"""

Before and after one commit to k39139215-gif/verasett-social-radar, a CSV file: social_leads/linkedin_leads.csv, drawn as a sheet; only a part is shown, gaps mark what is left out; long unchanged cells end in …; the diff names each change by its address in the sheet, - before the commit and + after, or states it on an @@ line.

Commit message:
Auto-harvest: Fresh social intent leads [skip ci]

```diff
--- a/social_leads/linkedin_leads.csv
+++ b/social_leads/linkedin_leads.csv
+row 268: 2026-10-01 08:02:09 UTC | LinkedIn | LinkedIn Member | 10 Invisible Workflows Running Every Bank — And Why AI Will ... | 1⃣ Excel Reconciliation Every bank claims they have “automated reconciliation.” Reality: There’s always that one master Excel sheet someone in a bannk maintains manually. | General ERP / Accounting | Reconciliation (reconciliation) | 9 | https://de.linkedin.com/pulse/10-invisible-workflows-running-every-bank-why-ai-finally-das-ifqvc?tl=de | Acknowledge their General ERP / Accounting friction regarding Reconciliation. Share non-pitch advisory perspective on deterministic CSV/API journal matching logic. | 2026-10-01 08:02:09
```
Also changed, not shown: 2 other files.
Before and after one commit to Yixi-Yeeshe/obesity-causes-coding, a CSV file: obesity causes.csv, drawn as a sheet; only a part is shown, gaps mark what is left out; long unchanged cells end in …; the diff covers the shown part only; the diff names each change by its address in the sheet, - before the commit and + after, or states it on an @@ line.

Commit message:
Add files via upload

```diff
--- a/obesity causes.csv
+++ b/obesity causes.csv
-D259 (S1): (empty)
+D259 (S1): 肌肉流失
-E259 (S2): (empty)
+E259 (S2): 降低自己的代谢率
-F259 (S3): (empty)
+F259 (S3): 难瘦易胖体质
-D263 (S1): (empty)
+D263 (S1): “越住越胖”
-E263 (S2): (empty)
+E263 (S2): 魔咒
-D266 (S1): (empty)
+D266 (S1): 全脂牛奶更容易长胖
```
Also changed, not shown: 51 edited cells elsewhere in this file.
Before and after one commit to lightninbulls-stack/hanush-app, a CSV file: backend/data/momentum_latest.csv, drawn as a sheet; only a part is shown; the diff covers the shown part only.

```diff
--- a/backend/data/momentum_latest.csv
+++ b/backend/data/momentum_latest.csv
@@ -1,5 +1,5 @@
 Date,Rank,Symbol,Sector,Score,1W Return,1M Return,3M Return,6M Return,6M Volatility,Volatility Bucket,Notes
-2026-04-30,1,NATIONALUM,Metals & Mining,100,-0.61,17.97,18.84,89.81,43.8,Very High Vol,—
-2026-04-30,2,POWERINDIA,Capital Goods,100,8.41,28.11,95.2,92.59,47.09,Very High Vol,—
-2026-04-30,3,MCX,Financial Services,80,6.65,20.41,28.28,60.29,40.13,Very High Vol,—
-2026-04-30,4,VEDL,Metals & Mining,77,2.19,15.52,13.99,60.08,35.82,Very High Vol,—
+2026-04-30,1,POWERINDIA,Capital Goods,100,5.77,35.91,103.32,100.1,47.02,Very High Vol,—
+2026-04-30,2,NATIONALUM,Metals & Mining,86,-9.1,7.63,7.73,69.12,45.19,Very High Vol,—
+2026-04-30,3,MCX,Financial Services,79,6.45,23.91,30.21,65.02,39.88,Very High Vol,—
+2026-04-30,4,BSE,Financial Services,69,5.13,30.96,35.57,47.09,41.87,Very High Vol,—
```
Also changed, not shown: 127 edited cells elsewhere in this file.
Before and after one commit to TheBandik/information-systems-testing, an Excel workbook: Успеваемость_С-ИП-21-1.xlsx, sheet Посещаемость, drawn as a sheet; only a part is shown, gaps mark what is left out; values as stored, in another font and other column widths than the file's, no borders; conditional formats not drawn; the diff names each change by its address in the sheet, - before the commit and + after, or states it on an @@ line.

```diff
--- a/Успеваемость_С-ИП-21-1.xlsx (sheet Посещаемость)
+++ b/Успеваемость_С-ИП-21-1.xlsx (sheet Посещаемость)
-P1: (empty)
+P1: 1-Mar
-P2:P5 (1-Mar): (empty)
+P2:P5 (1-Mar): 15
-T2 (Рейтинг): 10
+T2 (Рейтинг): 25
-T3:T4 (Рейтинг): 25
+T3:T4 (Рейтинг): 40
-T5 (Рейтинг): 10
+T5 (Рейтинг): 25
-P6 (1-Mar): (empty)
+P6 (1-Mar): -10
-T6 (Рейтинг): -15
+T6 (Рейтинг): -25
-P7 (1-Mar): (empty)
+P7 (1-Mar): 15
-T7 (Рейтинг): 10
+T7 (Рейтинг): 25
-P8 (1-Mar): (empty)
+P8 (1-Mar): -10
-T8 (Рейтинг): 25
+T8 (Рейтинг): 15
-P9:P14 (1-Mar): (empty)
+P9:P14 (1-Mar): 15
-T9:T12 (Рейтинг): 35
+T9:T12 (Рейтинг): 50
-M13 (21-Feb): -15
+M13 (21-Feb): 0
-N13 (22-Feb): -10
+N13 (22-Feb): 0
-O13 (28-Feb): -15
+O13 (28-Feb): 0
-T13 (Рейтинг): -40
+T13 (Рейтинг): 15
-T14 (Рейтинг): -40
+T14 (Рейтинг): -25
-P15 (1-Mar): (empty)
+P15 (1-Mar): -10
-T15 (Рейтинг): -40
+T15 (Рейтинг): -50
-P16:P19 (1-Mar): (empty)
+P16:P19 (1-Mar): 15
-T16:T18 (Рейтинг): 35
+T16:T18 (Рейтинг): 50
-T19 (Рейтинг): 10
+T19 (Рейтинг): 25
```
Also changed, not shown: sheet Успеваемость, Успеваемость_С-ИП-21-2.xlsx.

"""

Wherever a line in the data above holds "Also", copy that line.

Also changed, not shown: 2 other files.
Also changed, not shown: 51 edited cells elsewhere in this file.
Also changed, not shown: 127 edited cells elsewhere in this file.
Also changed, not shown: sheet Успеваемость, Успеваемость_С-ИП-21-2.xlsx.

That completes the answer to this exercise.